Since 1972, Brakeman has ranked the top 25 or so wrestlers in each weight class in every division, highlighted by projected state champions and order of team finish. In all these years his accuracy rate is 70%. One recent year he picked 13 of 14 state champs in Division I.

Hall of Fame wrestling coach Jamie Milkovich points out that compiling the report was more than clerical. “Brian incorporated the intangible effects of diverse styles, projected development and quality of coaching into his rankings.”

Milkovich adds, however, “The annual Brakeman Report represents only a portion of Brian’s contributions.”

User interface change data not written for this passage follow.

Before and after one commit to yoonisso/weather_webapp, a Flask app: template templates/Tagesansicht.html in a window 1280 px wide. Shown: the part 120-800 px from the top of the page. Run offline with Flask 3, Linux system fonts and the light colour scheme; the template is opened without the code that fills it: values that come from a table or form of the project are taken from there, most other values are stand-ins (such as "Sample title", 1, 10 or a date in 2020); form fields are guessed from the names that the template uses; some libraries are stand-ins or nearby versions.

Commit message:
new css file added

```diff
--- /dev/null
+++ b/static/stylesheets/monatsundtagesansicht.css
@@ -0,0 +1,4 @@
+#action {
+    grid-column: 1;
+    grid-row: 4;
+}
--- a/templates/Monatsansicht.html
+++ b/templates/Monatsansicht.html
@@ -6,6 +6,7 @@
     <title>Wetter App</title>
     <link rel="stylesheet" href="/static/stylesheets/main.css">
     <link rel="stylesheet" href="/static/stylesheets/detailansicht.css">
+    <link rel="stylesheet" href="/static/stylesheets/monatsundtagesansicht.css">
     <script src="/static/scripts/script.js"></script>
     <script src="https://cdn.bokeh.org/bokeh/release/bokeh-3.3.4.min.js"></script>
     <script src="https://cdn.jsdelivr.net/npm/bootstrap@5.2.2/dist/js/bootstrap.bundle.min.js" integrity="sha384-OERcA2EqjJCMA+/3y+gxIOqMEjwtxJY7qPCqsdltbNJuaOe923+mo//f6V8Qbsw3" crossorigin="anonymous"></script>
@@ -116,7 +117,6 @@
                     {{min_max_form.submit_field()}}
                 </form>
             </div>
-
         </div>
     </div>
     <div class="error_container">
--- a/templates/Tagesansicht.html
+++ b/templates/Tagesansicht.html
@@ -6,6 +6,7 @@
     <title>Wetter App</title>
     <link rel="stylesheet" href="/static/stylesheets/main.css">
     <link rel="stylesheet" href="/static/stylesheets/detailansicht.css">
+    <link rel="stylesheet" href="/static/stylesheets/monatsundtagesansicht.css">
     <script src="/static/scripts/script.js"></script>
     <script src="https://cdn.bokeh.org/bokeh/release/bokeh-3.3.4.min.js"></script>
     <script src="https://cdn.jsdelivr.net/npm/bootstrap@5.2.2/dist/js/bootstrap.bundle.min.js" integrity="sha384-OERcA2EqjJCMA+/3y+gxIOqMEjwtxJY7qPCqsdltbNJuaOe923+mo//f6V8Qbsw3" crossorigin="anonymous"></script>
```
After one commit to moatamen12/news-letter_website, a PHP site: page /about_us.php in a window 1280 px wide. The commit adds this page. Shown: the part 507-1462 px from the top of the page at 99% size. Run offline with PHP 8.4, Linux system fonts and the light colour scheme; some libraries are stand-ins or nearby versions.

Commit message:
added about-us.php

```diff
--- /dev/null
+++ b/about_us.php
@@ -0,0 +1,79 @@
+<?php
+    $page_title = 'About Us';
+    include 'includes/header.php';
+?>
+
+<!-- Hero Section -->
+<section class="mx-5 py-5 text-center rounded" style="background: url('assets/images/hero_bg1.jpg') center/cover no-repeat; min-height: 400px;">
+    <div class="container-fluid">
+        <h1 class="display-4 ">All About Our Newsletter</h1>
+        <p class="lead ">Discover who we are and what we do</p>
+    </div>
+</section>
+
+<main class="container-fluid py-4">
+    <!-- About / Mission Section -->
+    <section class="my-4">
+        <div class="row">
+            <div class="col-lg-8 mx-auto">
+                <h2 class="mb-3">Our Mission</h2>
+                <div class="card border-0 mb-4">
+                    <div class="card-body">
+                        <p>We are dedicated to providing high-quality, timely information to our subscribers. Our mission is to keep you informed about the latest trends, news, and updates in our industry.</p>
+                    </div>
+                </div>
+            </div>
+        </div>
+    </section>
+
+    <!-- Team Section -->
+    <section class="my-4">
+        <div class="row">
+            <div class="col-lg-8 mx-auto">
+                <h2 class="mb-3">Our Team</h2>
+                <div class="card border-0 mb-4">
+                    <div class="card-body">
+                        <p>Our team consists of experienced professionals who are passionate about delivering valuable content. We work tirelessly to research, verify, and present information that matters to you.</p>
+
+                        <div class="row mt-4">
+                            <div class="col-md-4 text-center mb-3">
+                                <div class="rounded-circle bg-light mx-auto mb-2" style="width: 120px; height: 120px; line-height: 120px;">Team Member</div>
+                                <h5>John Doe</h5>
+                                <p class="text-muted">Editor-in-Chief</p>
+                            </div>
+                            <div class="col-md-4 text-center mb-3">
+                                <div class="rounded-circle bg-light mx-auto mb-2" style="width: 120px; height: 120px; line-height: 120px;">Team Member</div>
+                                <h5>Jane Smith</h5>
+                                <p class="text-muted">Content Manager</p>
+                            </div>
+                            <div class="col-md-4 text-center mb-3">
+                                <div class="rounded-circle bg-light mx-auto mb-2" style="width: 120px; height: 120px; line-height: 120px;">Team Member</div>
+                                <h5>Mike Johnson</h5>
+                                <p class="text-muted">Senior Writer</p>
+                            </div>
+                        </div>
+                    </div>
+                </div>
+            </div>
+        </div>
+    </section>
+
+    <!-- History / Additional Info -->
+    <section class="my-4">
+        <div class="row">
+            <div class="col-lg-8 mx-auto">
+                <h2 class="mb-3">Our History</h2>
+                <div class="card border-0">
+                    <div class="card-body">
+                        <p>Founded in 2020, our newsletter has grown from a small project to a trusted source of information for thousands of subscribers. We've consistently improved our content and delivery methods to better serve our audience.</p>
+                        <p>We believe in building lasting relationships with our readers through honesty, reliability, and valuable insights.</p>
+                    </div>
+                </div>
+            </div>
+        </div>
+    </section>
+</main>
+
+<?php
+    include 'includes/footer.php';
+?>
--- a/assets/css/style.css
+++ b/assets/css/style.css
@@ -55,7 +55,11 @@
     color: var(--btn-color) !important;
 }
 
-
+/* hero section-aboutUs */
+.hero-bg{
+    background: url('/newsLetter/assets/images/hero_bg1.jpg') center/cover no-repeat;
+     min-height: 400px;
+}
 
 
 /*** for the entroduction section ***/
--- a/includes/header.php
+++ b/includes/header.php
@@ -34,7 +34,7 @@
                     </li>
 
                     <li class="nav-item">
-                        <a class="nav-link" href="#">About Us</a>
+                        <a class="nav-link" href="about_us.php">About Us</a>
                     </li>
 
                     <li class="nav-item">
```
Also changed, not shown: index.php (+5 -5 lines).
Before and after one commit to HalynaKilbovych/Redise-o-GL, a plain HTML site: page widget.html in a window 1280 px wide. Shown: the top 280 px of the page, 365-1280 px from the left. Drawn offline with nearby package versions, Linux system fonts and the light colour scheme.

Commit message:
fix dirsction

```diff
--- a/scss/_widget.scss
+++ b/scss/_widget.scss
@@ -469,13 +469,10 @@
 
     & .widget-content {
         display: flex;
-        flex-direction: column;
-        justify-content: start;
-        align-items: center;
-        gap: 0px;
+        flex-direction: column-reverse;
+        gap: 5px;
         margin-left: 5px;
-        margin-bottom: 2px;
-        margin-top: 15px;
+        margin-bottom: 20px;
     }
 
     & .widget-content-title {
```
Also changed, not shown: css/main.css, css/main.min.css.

Beginning in the early 1970s, working alongside Mike Massa, he anchored television broadcasts of the sectional, district and state tournaments along with top dual meets and holiday tournaments on WVIZ-TV. He became the face of high school wrestling. He archived all these telecasts beginning in 1971 and made them available to anyone who requests them. Because of his corporate position as Vice-President of Planning for East Ohio Gas Company, the gas company underwrote the first 30 years of broadcasts on WVIZ.

The Ohio High School Athletic Association (OHSAA) adopted many of his recommendations to improve the state tournaments. He served as chairman of the seeding committee for the state dual meet tournament. In 1993 he was inducted into the Ohio Wrestling Hall of Fame.

A native of Parma and graduate of Parma Senior High School, Brian went on to earn a bachelor’s degree from Case Tech, an M.B.A. from Western Reserve and a Ph.D in statistics.

He spent his entire working career with East Ohio Gas in planning and research. He also spent 14 years as a math teacher and tutor at North Coast Academy.

He and his wife Cheryl live in Shaker Heights. They have five grown children and eight grandchildren.

Bill Beard

Induction Year : 2017

Sport: Hockey

Bill Beard was one cool high school hockey coach.

In the fast-paced game where emotions run high, Beard was able to keep the ideals of sportsmanship in the forefront. While not one to shy from stating his position, it was never Beard’s place to lose respect for the human side of competition.

It was just part of the base, along with solid knowledge of the game, that enabled him to establish University School as a perennial state-wide contender. With Beard at the helm for 16 seasons (1998-2014), the Preppers won two state championships  (2003 and 2009), and had two runner-up finishes (2002 and 2004). US won nine district titles, earning nine trips to the state tournament’s final four.

There were also seven Baron Cup tournament championships, four Greater Cleveland High School Hockey division titles and the 2009 triple crown of GCHSHL division, Baron Cup and state wins.

The final totals were 347 wins, 181 losses and 48 ties. His 2009 title team went 31-6-3.

A 1980 Cleveland Heights High graduate, Beard played hockey and baseball for the Tigers, At Princeton University, he logged one season of hockey and was a four-year pitcher for the New Jersey-based Tigers before graduating in 1985 with a sociology degree.

On the baseball side, he won several team awards, served as co-captain his senior season and stands tied for third on the school’s all-time list with 19 career victories. His .760 career winning percentage (19-6 in 49 appearances) ranks fourth.

Before taking over at US, Beard was an assistant hockey coach at Cleveland Heights that included a state championship, a state runner-up and two Baron Cup title. He served as an assistant coach at Kent State for two years, at Padua High for three and Team Ohio Midget AAA for three. He found time to be pitching coach At Case Western Reserve University for the 1987 season.

Beard was head hockey coach at Upper Arlington High for one season, going 21-9-3 in 2016-17. Living in Perrysburg, Ohio, plans call for Beard to work at Toledo St. Francis de Sales High, where he will also serve as hockey assistant coach.

Married to Courtney, the Beards have two children.